A series of systematic failures set the scene for the deaths of these two young men. A dysfunctional safety management system, maladministration of the verification scheme, management refusal to countenance legitimate workforce safety concerns, HSE’s preference for ‘persuasion’ where tougher sanctions could have been more effective, the cohort of disempowered and disillusioned safety representatives [..] all converged to leave the workforce naked and defenceless in the face of management determination to, yet again, cut costs using ill-considered methods.”
Shell’s legal team claimed in mitigation that the events which caused the tragedy were essentially ‘unforeseeable’. But for many offshore workers and for OILC this defence does not wash. Sure, it’s widely accepted that three valves failed, allowing gas into a line that had a temporary patch on it, and that something like 2.5 tonnes of gas escaped from the patched pipeline rapidly rendering the men unconscious. But why?
Some workers in Brent and on other Shell installations are of the view that Shell and their main contractors are keen to deflect opinions like those expressed in our “Cheap at half the price” article. Some workers think that instead, the employers want to focus on ‘behaviours’ and in particular ‘beliefs and values’. This was a subject Shell management touched on with OILC, as senior managers found it difficult to comprehend why the two lads had stayed on site when gas was escaping. But wasn’t it Shell and Wood Group who instilled the beliefs and values? Wasn’t the priority always to prevent a shutdown, as productivity had to be maintained? It now appears to some that as the ‘beliefs and values’ didn’t work in the employers favour on this occasion, that shouldn’t suggest the ‘corporate message’ is wrong, it’s just the workforce aren’t interpreting it properly. So is it the behaviour of the workforce we have to get right, or is it the maintenance of plant and equipment?
After the event it took only a couple of hours to strip out the patched spool and replace it with new. The failed valves likewise were stripped out for HSE testing and replaced with new. Why wasn’t this done earlier?
Shell admitted to breaching health and safety legislation between July 2002 and September 2003. In March 2003 OILC made a formal complaint to the HSE, claiming that proposed cuts in maintenance coupled with existing backlogs of maintenance was a recipe for disaster. The HSE spent 3,000 hours investigating our complaint, (that’s 3,000 hours at over £150 per hour) and decided there was no need for enforcement action. Shell could carry on as planned, provided they were able to demonstrate improvements in several areas, however, there was no imminent risk to personnel. Three weeks later the two young men were killed.

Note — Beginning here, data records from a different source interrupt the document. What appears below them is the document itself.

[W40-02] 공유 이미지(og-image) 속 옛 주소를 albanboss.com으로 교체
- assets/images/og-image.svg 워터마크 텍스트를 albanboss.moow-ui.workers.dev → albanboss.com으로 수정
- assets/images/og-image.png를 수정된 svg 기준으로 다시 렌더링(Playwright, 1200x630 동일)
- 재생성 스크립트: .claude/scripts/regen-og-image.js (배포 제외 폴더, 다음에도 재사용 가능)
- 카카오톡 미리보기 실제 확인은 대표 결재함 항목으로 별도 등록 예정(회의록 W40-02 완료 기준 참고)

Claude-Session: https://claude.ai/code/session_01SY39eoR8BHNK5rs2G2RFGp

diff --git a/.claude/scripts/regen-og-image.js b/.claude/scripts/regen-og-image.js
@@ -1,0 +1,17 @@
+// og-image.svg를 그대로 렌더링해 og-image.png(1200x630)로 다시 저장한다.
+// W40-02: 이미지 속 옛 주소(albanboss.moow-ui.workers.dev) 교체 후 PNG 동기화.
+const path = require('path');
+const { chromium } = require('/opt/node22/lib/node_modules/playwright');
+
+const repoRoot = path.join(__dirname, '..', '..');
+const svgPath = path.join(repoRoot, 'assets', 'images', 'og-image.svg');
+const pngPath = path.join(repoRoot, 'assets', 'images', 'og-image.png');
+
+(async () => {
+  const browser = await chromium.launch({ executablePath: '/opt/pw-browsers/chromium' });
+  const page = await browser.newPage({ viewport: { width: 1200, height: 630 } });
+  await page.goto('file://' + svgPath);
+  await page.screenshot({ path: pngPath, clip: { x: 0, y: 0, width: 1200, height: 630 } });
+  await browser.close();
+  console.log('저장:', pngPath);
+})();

The above paragraph has upset many at HSE who feel we are accusing them of failing to prevent the tragedy. We are not. We are simply stating the facts. We don’t know why the patched pipe and passing valves weren’t picked up. Maybe Shell kept this information from the HSE? We simply do not know and neither do the families, the offshore workforce, or the public. There are as many questions as there are pounds paid in Shell’s fine, which is why there has to be a Fatal Accident Inquiry. That said; there are many who would argue a public inquiry might be more appropriate, as it might assess how much we have improved since the last ‘public inquiry’ – Cullen?